**SUPPLIED RECORDS**
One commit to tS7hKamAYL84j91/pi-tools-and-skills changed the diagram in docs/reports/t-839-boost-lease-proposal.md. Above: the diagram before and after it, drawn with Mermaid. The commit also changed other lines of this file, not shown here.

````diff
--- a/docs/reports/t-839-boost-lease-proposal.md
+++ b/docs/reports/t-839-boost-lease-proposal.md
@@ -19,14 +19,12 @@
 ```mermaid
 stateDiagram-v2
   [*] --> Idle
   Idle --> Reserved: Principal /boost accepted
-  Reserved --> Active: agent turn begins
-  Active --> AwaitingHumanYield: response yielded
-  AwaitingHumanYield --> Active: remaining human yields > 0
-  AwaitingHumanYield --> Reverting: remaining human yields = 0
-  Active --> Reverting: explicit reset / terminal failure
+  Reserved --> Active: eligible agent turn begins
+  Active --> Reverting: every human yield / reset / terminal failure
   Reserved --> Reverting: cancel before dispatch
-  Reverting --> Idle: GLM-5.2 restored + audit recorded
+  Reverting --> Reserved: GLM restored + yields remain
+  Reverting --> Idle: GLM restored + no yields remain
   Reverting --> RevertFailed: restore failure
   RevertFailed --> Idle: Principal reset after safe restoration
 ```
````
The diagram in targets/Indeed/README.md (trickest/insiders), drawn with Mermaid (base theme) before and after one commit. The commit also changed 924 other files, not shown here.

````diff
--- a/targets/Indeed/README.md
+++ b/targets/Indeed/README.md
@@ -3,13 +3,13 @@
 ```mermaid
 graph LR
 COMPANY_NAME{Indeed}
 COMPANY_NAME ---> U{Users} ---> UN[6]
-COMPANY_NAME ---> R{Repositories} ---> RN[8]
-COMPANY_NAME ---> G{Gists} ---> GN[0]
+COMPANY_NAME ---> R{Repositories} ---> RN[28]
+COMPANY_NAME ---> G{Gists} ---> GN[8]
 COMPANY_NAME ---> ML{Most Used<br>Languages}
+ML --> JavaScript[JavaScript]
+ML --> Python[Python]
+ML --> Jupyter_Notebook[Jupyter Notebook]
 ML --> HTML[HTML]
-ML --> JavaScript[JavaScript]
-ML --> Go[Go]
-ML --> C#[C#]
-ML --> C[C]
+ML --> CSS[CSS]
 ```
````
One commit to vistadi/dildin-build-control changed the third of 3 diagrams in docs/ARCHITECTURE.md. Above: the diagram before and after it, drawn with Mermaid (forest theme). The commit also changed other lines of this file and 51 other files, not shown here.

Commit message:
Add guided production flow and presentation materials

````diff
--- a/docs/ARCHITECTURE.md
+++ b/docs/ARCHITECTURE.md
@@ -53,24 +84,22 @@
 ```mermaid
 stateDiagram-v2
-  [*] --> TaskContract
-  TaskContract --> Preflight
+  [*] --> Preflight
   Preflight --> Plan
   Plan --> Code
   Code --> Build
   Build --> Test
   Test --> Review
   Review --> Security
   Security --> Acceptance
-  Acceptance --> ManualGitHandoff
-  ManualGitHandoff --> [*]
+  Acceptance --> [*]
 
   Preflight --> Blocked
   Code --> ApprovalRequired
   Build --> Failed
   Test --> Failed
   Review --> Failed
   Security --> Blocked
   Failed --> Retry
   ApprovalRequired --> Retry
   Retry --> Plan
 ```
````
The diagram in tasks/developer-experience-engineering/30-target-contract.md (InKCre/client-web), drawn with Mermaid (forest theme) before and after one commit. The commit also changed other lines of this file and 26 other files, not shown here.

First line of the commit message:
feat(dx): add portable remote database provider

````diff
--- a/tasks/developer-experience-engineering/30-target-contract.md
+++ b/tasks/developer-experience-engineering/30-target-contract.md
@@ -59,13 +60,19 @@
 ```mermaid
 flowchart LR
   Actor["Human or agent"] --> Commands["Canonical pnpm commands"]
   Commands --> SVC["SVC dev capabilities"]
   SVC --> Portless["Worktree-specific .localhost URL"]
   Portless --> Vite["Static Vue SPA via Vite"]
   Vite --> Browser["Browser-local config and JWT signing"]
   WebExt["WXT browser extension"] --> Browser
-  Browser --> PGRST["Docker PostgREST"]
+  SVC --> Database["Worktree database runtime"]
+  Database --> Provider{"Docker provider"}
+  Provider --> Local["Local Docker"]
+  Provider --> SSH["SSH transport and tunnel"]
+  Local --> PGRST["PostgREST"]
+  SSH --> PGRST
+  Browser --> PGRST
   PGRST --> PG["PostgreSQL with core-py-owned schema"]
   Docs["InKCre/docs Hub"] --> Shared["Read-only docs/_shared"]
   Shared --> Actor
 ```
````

**WORK ITEM**
The whole listing above should be output again exactly.

**TASK RESULT**
One commit to tS7hKamAYL84j91/pi-tools-and-skills changed the diagram in docs/reports/t-839-boost-lease-proposal.md. Above: the diagram before and after it, drawn with Mermaid. The commit also changed other lines of this file, not shown here.

````diff
--- a/docs/reports/t-839-boost-lease-proposal.md
+++ b/docs/reports/t-839-boost-lease-proposal.md
@@ -19,14 +19,12 @@
 ```mermaid
 stateDiagram-v2
   [*] --> Idle
   Idle --> Reserved: Principal /boost accepted
-  Reserved --> Active: agent turn begins
-  Active --> AwaitingHumanYield: response yielded
-  AwaitingHumanYield --> Active: remaining human yields > 0
-  AwaitingHumanYield --> Reverting: remaining human yields = 0
-  Active --> Reverting: explicit reset / terminal failure
+  Reserved --> Active: eligible agent turn begins
+  Active --> Reverting: every human yield / reset / terminal failure
   Reserved --> Reverting: cancel before dispatch
-  Reverting --> Idle: GLM-5.2 restored + audit recorded
+  Reverting --> Reserved: GLM restored + yields remain
+  Reverting --> Idle: GLM restored + no yields remain
   Reverting --> RevertFailed: restore failure
   RevertFailed --> Idle: Principal reset after safe restoration
 ```
````
The diagram in targets/Indeed/README.md (trickest/insiders), drawn with Mermaid (base theme) before and after one commit. The commit also changed 924 other files, not shown here.

````diff
--- a/targets/Indeed/README.md
+++ b/targets/Indeed/README.md
@@ -3,13 +3,13 @@
 ```mermaid
 graph LR
 COMPANY_NAME{Indeed}
 COMPANY_NAME ---> U{Users} ---> UN[6]
-COMPANY_NAME ---> R{Repositories} ---> RN[8]
-COMPANY_NAME ---> G{Gists} ---> GN[0]
+COMPANY_NAME ---> R{Repositories} ---> RN[28]
+COMPANY_NAME ---> G{Gists} ---> GN[8]
 COMPANY_NAME ---> ML{Most Used<br>Languages}
+ML --> JavaScript[JavaScript]
+ML --> Python[Python]
+ML --> Jupyter_Notebook[Jupyter Notebook]
 ML --> HTML[HTML]
-ML --> JavaScript[JavaScript]
-ML --> Go[Go]
-ML --> C#[C#]
-ML --> C[C]
+ML --> CSS[CSS]
 ```
````
One commit to vistadi/dildin-build-control changed the third of 3 diagrams in docs/ARCHITECTURE.md. Above: the diagram before and after it, drawn with Mermaid (forest theme). The commit also changed other lines of this file and 51 other files, not shown here.

Commit message:
Add guided production flow and presentation materials

````diff
--- a/docs/ARCHITECTURE.md
+++ b/docs/ARCHITECTURE.md
@@ -53,24 +84,22 @@
 ```mermaid
 stateDiagram-v2
-  [*] --> TaskContract
-  TaskContract --> Preflight
+  [*] --> Preflight
   Preflight --> Plan
   Plan --> Code
   Code --> Build
   Build --> Test
   Test --> Review
   Review --> Security
   Security --> Acceptance
-  Acceptance --> ManualGitHandoff
-  ManualGitHandoff --> [*]
+  Acceptance --> [*]
 
   Preflight --> Blocked
   Code --> ApprovalRequired
   Build --> Failed
   Test --> Failed
   Review --> Failed
   Security --> Blocked
   Failed --> Retry
   ApprovalRequired --> Retry
   Retry --> Plan
 ```
````
The diagram in tasks/developer-experience-engineering/30-target-contract.md (InKCre/client-web), drawn with Mermaid (forest theme) before and after one commit. The commit also changed other lines of this file and 26 other files, not shown here.

First line of the commit message:
feat(dx): add portable remote database provider

````diff
--- a/tasks/developer-experience-engineering/30-target-contract.md
+++ b/tasks/developer-experience-engineering/30-target-contract.md
@@ -59,13 +60,19 @@
 ```mermaid
 flowchart LR
   Actor["Human or agent"] --> Commands["Canonical pnpm commands"]
   Commands --> SVC["SVC dev capabilities"]
   SVC --> Portless["Worktree-specific .localhost URL"]
   Portless --> Vite["Static Vue SPA via Vite"]
   Vite --> Browser["Browser-local config and JWT signing"]
   WebExt["WXT browser extension"] --> Browser
-  Browser --> PGRST["Docker PostgREST"]
+  SVC --> Database["Worktree database runtime"]
+  Database --> Provider{"Docker provider"}
+  Provider --> Local["Local Docker"]
+  Provider --> SSH["SSH transport and tunnel"]
+  Local --> PGRST["PostgREST"]
+  SSH --> PGRST
+  Browser --> PGRST
   PGRST --> PG["PostgreSQL with core-py-owned schema"]
   Docs["InKCre/docs Hub"] --> Shared["Read-only docs/_shared"]
   Shared --> Actor
 ```
````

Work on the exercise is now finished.